- **Entries provided**

"""

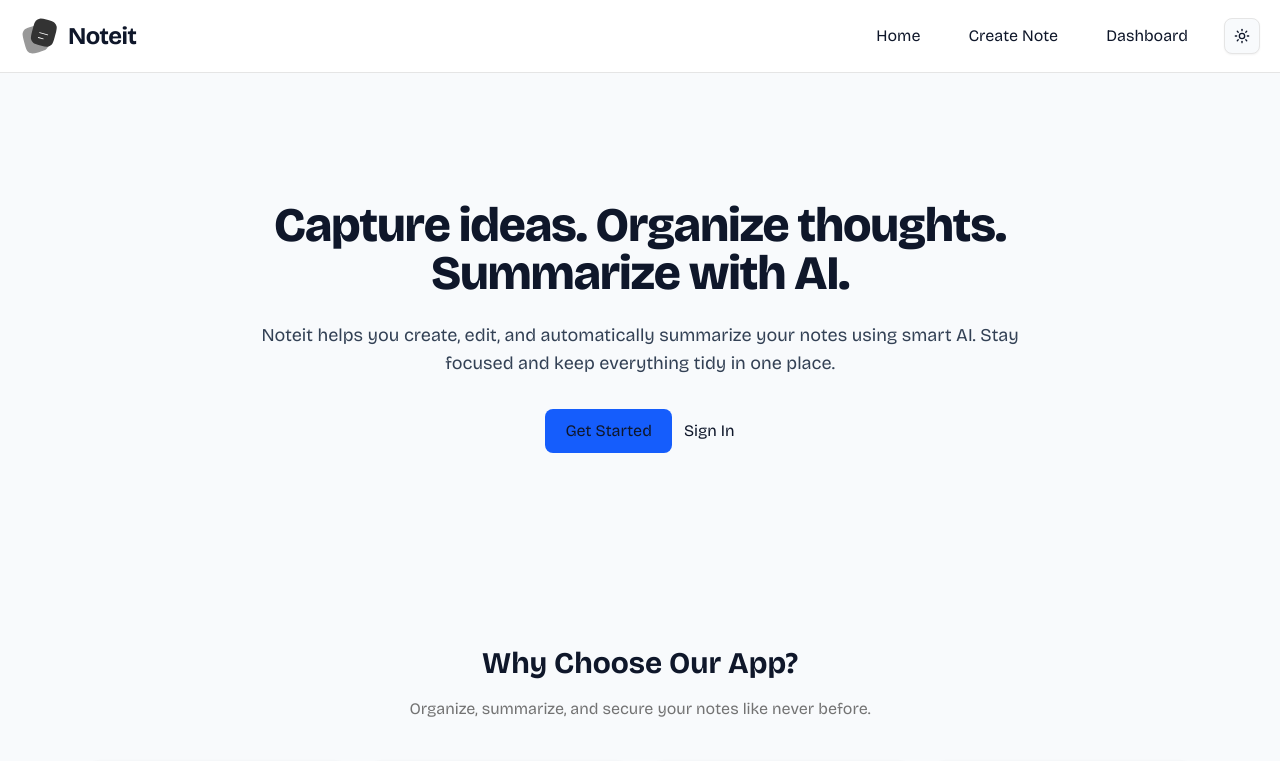
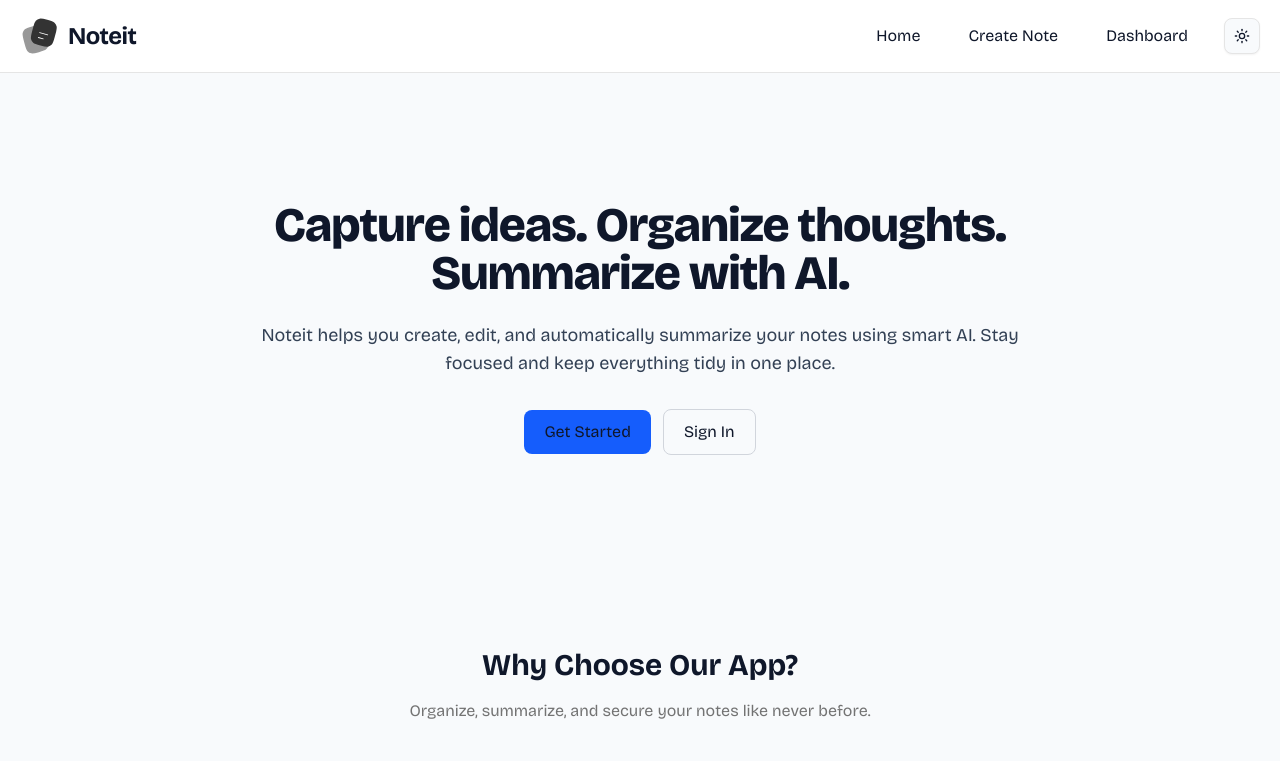
Before and after one commit to alim-99/noteit, a Next.js app: page / in a window 1280 px wide. Shown: the top 761 px of the page. Built offline with nearby package versions, Linux system fonts and the light colour scheme; no server answers.

Commit message:
sign in fixed

```diff
--- a/app/page.tsx
+++ b/app/page.tsx
@@ -23,7 +23,10 @@
             Get Started
           </Link>
           <SignedOut>
-            <Link href="/sign-in">
+            <Link
+              href="/sign-in"
+              className="px-5 py-2.5 rounded-md border border-gray-300 dark:border-gray-600 hover:bg-gray-100 dark:hover:bg-gray-800 transition-colors"
+            >
               Sign In
             </Link>
           </SignedOut>
```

"""

- **Task directions**
Search the data for the string "page". List each line that has it.

- **Exercise result**
Before and after one commit to alim-99/noteit, a Next.js app: page / in a window 1280 px wide. Shown: the top 761 px of the page. Built offline with nearby package versions, Linux system fonts and the light colour scheme; no server answers.
--- a/app/page.tsx
+++ b/app/page.tsx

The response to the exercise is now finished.